Mr Hamilton, who lost his seat at Tatton at the last general election to the anti-sleaze candidate Martin Bell, said in a letter that if Mr Hague was prejudging his own legal actions to clear his name, then he was "putting the cart before the horse and pronouncing sentence before trial". Mr Hamilton continues to deny allegations he accepted cash in brown envelopes from Harrods owner Mohamed al-Fayed for asking questions on his behalf in the House of Commons.
Mr Hamilton's outburst followed a statement by the Tory leader that people who had brought bad publicity and, in some cases, some disgrace to the Conservative Party were not going to be playing any part in its affairs in the future. Mr Hague said: "Neil Hamilton is not going to be coming back into a Conservative conference. He's not going to be a Conservative MP in the future."

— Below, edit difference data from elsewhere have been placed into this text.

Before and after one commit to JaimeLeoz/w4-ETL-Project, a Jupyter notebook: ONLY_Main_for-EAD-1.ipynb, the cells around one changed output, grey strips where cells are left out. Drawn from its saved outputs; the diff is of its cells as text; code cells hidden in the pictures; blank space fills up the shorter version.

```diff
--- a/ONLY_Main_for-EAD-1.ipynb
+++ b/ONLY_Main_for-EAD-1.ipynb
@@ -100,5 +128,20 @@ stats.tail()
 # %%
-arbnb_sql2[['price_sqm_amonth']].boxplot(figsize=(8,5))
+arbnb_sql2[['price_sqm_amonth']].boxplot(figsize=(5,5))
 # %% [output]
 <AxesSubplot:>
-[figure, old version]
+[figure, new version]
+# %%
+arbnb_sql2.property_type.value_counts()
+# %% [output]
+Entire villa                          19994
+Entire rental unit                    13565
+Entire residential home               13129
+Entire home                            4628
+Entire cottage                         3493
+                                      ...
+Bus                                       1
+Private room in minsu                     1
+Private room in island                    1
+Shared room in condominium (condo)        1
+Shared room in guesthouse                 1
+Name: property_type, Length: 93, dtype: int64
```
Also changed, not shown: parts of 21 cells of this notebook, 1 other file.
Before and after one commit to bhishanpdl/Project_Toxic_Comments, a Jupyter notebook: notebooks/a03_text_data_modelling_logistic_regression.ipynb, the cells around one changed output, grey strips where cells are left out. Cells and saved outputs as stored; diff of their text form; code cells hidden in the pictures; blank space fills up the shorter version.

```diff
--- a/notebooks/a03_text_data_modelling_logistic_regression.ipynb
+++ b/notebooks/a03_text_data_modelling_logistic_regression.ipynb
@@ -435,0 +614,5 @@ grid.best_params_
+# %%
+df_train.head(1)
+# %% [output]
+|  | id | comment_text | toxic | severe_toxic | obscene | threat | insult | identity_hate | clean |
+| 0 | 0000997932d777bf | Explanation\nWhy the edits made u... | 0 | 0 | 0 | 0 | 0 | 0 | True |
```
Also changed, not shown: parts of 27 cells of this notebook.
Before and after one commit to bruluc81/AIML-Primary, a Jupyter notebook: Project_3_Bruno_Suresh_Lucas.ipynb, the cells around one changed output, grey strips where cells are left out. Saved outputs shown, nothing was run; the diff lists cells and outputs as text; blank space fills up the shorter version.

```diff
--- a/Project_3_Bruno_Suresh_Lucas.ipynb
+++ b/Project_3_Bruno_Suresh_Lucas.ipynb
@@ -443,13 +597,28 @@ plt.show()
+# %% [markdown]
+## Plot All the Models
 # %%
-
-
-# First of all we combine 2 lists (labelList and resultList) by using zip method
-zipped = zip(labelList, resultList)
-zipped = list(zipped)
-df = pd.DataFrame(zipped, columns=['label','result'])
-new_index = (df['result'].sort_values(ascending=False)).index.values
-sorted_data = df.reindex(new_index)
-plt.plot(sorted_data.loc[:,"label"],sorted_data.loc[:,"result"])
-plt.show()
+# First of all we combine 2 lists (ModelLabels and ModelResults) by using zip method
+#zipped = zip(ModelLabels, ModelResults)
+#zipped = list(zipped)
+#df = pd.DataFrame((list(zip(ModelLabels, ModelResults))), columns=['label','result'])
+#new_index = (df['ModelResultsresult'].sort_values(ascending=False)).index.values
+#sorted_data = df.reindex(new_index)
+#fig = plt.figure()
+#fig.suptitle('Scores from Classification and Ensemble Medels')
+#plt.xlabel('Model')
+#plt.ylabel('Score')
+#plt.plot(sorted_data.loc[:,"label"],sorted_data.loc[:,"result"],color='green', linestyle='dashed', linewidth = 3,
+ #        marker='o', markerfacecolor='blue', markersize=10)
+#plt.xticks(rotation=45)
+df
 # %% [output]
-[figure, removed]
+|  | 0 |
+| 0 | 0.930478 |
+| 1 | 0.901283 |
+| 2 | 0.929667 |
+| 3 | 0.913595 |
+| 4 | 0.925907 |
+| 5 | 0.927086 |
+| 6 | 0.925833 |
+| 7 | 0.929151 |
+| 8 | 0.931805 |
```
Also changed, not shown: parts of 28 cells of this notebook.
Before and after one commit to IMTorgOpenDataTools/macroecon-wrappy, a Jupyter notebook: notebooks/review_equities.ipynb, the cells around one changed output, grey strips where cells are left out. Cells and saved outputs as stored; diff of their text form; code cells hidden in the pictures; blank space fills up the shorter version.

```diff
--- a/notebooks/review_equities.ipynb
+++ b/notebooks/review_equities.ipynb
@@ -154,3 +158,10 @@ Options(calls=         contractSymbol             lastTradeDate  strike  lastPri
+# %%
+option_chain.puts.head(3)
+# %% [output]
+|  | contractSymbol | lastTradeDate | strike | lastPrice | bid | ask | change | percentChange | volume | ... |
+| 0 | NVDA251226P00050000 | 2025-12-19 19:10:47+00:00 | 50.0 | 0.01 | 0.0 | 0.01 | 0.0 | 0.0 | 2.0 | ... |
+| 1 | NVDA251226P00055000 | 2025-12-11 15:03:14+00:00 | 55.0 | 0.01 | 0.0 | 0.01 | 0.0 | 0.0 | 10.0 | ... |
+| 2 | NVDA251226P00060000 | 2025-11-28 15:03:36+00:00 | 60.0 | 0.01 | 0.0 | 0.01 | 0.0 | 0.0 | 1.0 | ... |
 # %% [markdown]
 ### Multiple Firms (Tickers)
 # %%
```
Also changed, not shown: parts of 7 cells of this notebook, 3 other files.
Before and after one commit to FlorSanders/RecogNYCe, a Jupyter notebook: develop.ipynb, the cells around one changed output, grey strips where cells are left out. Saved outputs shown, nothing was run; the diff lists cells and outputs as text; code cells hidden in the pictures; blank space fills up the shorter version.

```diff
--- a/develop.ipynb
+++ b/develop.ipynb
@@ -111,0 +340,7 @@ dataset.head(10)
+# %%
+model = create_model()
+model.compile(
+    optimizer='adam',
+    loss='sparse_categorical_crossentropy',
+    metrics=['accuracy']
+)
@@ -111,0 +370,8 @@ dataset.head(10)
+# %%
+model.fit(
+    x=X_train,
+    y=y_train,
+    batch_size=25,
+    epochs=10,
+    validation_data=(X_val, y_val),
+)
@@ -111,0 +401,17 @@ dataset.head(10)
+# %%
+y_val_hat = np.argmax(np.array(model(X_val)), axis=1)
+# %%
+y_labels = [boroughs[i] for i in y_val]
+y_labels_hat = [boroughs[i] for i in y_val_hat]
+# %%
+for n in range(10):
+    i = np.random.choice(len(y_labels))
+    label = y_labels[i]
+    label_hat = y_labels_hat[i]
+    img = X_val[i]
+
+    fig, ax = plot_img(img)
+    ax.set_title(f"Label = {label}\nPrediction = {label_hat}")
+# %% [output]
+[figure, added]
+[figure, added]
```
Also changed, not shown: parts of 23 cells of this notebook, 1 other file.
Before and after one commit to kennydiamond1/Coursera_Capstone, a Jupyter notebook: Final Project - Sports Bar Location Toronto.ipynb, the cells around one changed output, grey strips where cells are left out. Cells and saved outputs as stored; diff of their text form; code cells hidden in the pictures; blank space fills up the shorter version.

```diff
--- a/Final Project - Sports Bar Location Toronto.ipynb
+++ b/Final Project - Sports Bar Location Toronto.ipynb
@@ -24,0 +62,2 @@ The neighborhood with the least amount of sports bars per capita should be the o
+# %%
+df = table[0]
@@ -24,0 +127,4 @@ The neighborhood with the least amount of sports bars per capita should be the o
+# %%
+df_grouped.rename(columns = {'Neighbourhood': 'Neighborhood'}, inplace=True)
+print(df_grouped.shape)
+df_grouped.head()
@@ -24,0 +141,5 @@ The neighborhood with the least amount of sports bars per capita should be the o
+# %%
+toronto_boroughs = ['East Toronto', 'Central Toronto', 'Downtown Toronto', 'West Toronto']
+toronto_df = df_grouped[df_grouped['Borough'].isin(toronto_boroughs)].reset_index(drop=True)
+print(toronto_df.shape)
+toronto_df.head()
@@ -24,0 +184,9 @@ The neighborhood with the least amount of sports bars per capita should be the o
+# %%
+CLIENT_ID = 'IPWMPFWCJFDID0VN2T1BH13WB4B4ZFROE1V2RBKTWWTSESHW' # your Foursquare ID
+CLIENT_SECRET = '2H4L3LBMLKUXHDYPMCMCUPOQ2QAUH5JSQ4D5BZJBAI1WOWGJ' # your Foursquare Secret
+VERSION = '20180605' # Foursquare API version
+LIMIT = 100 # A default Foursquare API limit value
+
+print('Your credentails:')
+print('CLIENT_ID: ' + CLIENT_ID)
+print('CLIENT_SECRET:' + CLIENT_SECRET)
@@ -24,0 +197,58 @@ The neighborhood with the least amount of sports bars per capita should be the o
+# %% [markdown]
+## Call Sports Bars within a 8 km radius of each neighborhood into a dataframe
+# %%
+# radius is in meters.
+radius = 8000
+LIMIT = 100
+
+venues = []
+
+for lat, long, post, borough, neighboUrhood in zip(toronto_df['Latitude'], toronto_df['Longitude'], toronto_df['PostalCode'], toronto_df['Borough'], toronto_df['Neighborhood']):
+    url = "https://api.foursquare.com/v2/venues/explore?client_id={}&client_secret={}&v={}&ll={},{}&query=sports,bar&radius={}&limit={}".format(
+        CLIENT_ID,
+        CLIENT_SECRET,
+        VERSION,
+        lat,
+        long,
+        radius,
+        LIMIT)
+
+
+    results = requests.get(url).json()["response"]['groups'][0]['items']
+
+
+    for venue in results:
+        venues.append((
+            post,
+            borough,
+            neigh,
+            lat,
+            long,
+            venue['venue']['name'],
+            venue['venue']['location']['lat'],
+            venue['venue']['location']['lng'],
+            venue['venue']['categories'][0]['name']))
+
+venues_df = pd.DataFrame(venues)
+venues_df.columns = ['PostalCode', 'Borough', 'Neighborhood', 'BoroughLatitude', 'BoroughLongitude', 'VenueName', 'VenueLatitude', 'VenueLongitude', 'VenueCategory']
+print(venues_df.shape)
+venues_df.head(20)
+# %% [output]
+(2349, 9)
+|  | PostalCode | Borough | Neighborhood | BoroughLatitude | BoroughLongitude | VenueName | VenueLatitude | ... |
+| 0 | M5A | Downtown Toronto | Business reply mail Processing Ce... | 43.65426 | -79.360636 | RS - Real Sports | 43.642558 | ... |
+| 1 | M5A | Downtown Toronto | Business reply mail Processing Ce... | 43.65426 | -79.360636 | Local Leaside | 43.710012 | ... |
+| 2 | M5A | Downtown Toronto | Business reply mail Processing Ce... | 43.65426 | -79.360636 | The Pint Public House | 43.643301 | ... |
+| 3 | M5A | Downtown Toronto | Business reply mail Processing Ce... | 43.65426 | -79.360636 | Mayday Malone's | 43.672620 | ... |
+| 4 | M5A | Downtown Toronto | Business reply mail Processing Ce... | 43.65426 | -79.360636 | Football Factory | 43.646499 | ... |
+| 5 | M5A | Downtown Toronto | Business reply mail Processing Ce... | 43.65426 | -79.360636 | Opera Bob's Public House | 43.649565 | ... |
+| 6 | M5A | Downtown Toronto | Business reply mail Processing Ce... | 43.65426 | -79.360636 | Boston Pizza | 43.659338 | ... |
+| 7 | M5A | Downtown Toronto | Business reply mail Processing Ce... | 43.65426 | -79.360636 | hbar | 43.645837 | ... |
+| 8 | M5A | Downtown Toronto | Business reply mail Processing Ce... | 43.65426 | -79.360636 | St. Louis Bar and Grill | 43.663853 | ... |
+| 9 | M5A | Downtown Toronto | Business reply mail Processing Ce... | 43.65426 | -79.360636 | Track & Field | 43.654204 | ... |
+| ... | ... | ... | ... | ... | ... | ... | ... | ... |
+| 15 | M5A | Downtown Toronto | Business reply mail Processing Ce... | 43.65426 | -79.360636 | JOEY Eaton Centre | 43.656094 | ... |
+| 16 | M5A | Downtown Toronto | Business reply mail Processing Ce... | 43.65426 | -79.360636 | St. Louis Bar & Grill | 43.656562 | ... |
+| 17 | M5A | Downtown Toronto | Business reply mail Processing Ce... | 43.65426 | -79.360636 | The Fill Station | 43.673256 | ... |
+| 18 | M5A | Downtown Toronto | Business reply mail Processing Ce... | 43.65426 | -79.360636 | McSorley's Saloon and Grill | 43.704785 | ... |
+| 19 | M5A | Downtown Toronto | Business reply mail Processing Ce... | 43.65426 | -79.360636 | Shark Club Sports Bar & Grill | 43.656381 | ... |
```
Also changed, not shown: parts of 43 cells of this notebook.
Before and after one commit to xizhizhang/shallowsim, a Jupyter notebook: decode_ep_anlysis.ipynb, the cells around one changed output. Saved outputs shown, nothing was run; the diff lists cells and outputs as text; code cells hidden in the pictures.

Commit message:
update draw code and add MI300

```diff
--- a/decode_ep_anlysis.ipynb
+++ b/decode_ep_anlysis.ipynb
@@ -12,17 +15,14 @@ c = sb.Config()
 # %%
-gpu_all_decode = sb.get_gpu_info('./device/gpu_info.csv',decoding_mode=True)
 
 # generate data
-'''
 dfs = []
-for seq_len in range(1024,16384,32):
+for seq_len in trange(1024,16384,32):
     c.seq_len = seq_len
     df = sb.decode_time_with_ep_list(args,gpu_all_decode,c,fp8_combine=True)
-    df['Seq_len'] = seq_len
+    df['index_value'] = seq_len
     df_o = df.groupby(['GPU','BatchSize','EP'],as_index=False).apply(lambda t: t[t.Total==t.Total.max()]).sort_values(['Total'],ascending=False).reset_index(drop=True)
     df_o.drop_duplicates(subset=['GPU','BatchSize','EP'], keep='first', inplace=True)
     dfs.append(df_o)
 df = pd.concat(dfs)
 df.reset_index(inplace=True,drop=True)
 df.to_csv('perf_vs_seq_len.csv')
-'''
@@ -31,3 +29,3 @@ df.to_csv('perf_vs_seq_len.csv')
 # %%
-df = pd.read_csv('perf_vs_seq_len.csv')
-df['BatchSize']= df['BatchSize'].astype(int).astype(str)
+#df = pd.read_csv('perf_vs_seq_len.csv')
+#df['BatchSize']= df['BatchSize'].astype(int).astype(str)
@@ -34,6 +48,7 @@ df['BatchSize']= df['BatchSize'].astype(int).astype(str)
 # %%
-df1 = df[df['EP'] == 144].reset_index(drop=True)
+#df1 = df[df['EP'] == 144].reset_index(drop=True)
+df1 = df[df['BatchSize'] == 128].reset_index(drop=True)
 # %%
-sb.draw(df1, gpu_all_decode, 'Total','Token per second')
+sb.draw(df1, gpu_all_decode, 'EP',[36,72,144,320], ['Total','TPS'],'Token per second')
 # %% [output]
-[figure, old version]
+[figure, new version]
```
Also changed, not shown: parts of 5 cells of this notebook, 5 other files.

But Mr Hamilton, who wanted to launch a new book at the conference, insisted in his letter that he was still clearing his name. "I have written to Mr Hague today to seek clarification of these remarks. It could just be that he is saying until I clear my name of Mohamed al-Fayed's allegations I cannot play a full part in the Conservative Party and if so, I understand that.
"But if he is prejudging the outcome of my libel action with Mr Fayed over these allegations he is putting the cart before the horse and pronouncing sentence before the trial," he said.
The book launch has now been postponed for two weeks.
Mr Hamilton added: "I would have thought it would help the Conservative Party to remove the stain of sleaze which this book helps to do, but Mr Hague does not seem to be very interested.
"If he had spoken to me before he had attacked me, he would perhaps have better understood that the issue won't go away and I won't go away before my name is cleared."
The former Trade and Industry Minister has consistently denied Mr Fayed's allegations that he paid him money to act in Parliament on his behalf.
Mr Hamilton also complained that he was never given the chance to question the tycoon under oath when the matter was investigated by Parliament's Standards and Privileges Committee last year.
The Parliamentary Standards Commissioner, Sir Gordon Downey, concluded that there was "compelling" evidence to suggest that Mr Hamilton had taken cash payments from Mr Fayed and had misled the then President of the Board of Trade, Michael Heseltine. A subsequent report by the all-party Standards and Privileges Committee added that Mr Hamilton's conduct had fallen "seriously and persistently" below the standards expected of MPs.Reuse content